Researchers from the University of Warwick have developed a machine learning model capable of predicting the interactions between proteins and drug molecules with 99 percent accuracy. Findings have been published in Science Advances.

Belgian researchers have identified a protein formulation that mimics the structure and rigidity of the natural lining in a women’s ovaries, a breakthrough for women with infertility or cancer patients who had radiation or chemotherapy treatments. Findings are published in the Journal of Assisted Reproduction and Genetics.

Researchers from the University of Minnesota used 3D printing to build lifelike artificial organ models that mimic the look, structure, mechanical properties and feel of human organs.
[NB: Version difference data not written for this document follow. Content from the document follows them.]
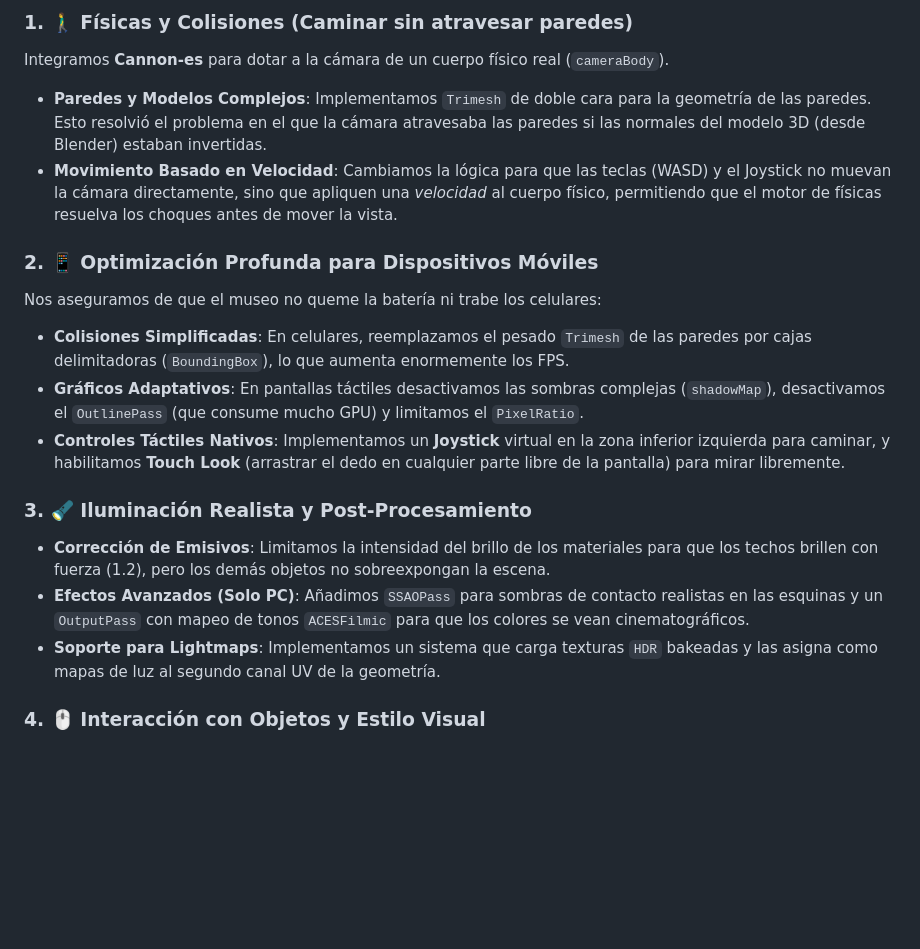
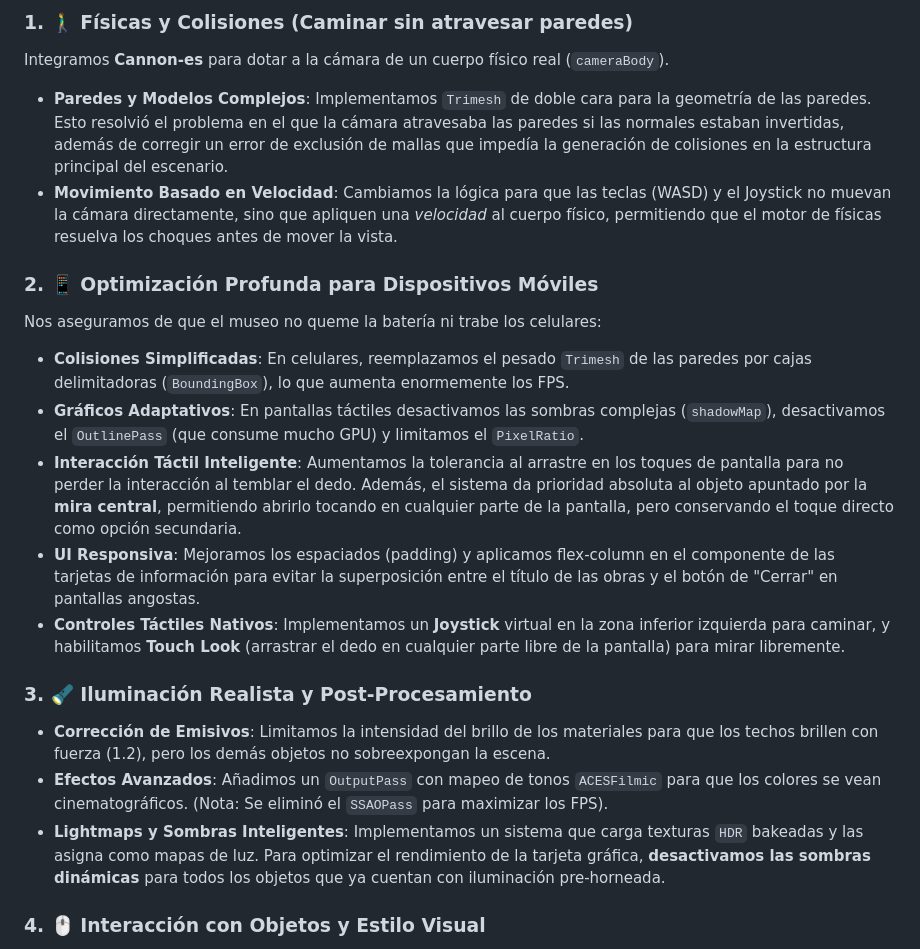
Before and after one commit to GurenSeiken/MuseoVirtual, a Markdown page: DOCUMENTACION.md, the part around the change. Drawn GitHub-style; blank space fills up the shorter version.

Commit message:
docs: Update documentation with recent mobile UI, collision fixes, and performance optimizations

```diff
--- a/DOCUMENTACION.md
+++ b/DOCUMENTACION.md
@@ -8,19 +8,21 @@
 
 ### 1. 🚶‍♂️ Físicas y Colisiones (Caminar sin atravesar paredes)
 Integramos **Cannon-es** para dotar a la cámara de un cuerpo físico real (`cameraBody`).
-- **Paredes y Modelos Complejos**: Implementamos `Trimesh` de doble cara para la geometría de las paredes. Esto resolvió el problema en el que la cámara atravesaba las paredes si las normales del modelo 3D (desde Blender) estaban invertidas.
+- **Paredes y Modelos Complejos**: Implementamos `Trimesh` de doble cara para la geometría de las paredes. Esto resolvió el problema en el que la cámara atravesaba las paredes si las normales estaban invertidas, además de corregir un error de exclusión de mallas que impedía la generación de colisiones en la estructura principal del escenario.
 - **Movimiento Basado en Velocidad**: Cambiamos la lógica para que las teclas (WASD) y el Joystick no muevan la cámara directamente, sino que apliquen una *velocidad* al cuerpo físico, permitiendo que el motor de físicas resuelva los choques antes de mover la vista.
 
 ### 2. 📱 Optimización Profunda para Dispositivos Móviles
 Nos aseguramos de que el museo no queme la batería ni trabe los celulares:
 - **Colisiones Simplificadas**: En celulares, reemplazamos el pesado `Trimesh` de las paredes por cajas delimitadoras (`BoundingBox`), lo que aumenta enormemente los FPS.
 - **Gráficos Adaptativos**: En pantallas táctiles desactivamos las sombras complejas (`shadowMap`), desactivamos el `OutlinePass` (que consume mucho GPU) y limitamos el `PixelRatio`.
+- **Interacción Táctil Inteligente**: Aumentamos la tolerancia al arrastre en los toques de pantalla para no perder la interacción al temblar el dedo. Además, el sistema da prioridad absoluta al objeto apuntado por la **mira central**, permitiendo abrirlo tocando en cualquier parte de la pantalla, pero conservando el toque directo como opción secundaria.
+- **UI Responsiva**: Mejoramos los espaciados (padding) y aplicamos flex-column en el componente de las tarjetas de información para evitar la superposición entre el título de las obras y el botón de "Cerrar" en pantallas angostas.
 - **Controles Táctiles Nativos**: Implementamos un **Joystick** virtual en la zona inferior izquierda para caminar, y habilitamos **Touch Look** (arrastrar el dedo en cualquier parte libre de la pantalla) para mirar libremente.
 
 ### 3. 🔦 Iluminación Realista y Post-Procesamiento
 - **Corrección de Emisivos**: Limitamos la intensidad del brillo de los materiales para que los techos brillen con fuerza (1.2), pero los demás objetos no sobreexpongan la escena.
-- **Efectos Avanzados (Solo PC)**: Añadimos `SSAOPass` para sombras de contacto realistas en las esquinas y un `OutputPass` con mapeo de tonos `ACESFilmic` para que los colores se vean cinematográficos.
-- **Soporte para Lightmaps**: Implementamos un sistema que carga texturas `HDR` bakeadas y las asigna como mapas de luz al segundo canal UV de la geometría.
+- **Efectos Avanzados**: Añadimos un `OutputPass` con mapeo de tonos `ACESFilmic` para que los colores se vean cinematográficos. (Nota: Se eliminó el `SSAOPass` para maximizar los FPS).
+- **Lightmaps y Sombras Inteligentes**: Implementamos un sistema que carga texturas `HDR` bakeadas y las asigna como mapas de luz. Para optimizar el rendimiento de la tarjeta gráfica, **desactivamos las sombras dinámicas** para todos los objetos que ya cuentan con iluminación pre-horneada.
 
 ### 4. 🖱️ Interacción con Objetos y Estilo Visual
 - **Outline Verde Resplandeciente**: Ajustamos el `OutlinePass` para que, al pasar el ratón o mirar un objeto interactivo (Balsa, Espada, Mano, Urna, Mural), este se resalte con un **borde verde neón brillante** y un pulso constante.
```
Findings were published in Advanced Materials Technologies.

Elderly patients who played 3D-platform games such as Nintendo's Super Mario 64 saw improvements in short-term memory and an increase in gray matter in the brain, according to a study published in PLOS ONE.

A video game that promotes balance by instructing users to hold poses could help children with autism spectrum disorder (ASD), according to a study published in the Journal of Autism and Developmental Disorders.

 

Recent Headlines

Portable blood analyzer uses light to detect anemia

Researchers from the University of Washington have developed a portable device capable of detecting anima using optical absorbance. The blood analyzer, described in AIP Advances, aims to provide health officials around the globe with a more comprehensive view of anemia.

Lab grown miniature kidneys improve research into renal disease

Researchers from UW Medicine created miniature kidneys, grown from human stem cells, for the study of internal kidney diseases. These realistic micro-organoids, described in Nature Materials, aim to provide researchers with an inside look into treating polycystic kidney disease.

Patch delivers biometric parameters in real-time

Qualcomm Incorporated, through its subsidiary Qualcomm Life, has developed a medical-grade biometric patch for real-time patient monitoring.

'Smart' molecules give white blood cells an appetite for cancer cells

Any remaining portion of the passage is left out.